## WORK TO COMPLETE
Would you give the listing again exactly as written, minus its pictures?

## EXERCISE INPUTS
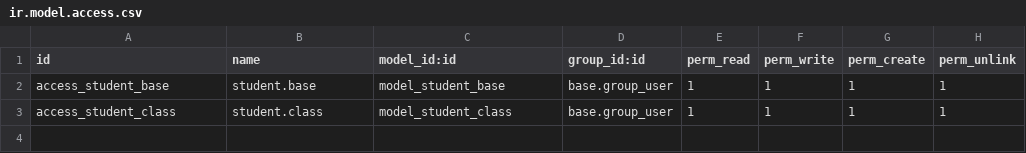
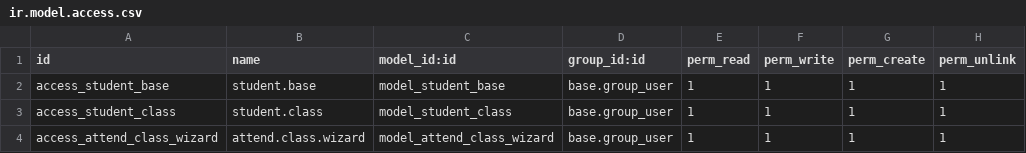
Before and after one commit to Santatraniaina/dragon, a CSV file: dragon_base/security/ir.model.access.csv, drawn as a sheet.

Commit message:
[IMPL] Add wizard for Attend Class

```diff
--- a/dragon_base/security/ir.model.access.csv
+++ b/dragon_base/security/ir.model.access.csv
@@ -3 +3,2 @@ access_student_base,student.base,model_student_base,base.group_user,1,1,1,1
 access_student_class,student.class,model_student_class,base.group_user,1,1,1,1
+access_attend_class_wizard,attend.class.wizard,model_attend_class_wizard,base.group_user,1,1,1,1
```
Also changed, not shown: 7 other files.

## ANSWER AREA
Before and after one commit to Santatraniaina/dragon, a CSV file: dragon_base/security/ir.model.access.csv, drawn as a sheet.

Commit message:
[IMPL] Add wizard for Attend Class

```diff
--- a/dragon_base/security/ir.model.access.csv
+++ b/dragon_base/security/ir.model.access.csv
@@ -3 +3,2 @@ access_student_base,student.base,model_student_base,base.group_user,1,1,1,1
 access_student_class,student.class,model_student_class,base.group_user,1,1,1,1
+access_attend_class_wizard,attend.class.wizard,model_attend_class_wizard,base.group_user,1,1,1,1
```
Also changed, not shown: 7 other files.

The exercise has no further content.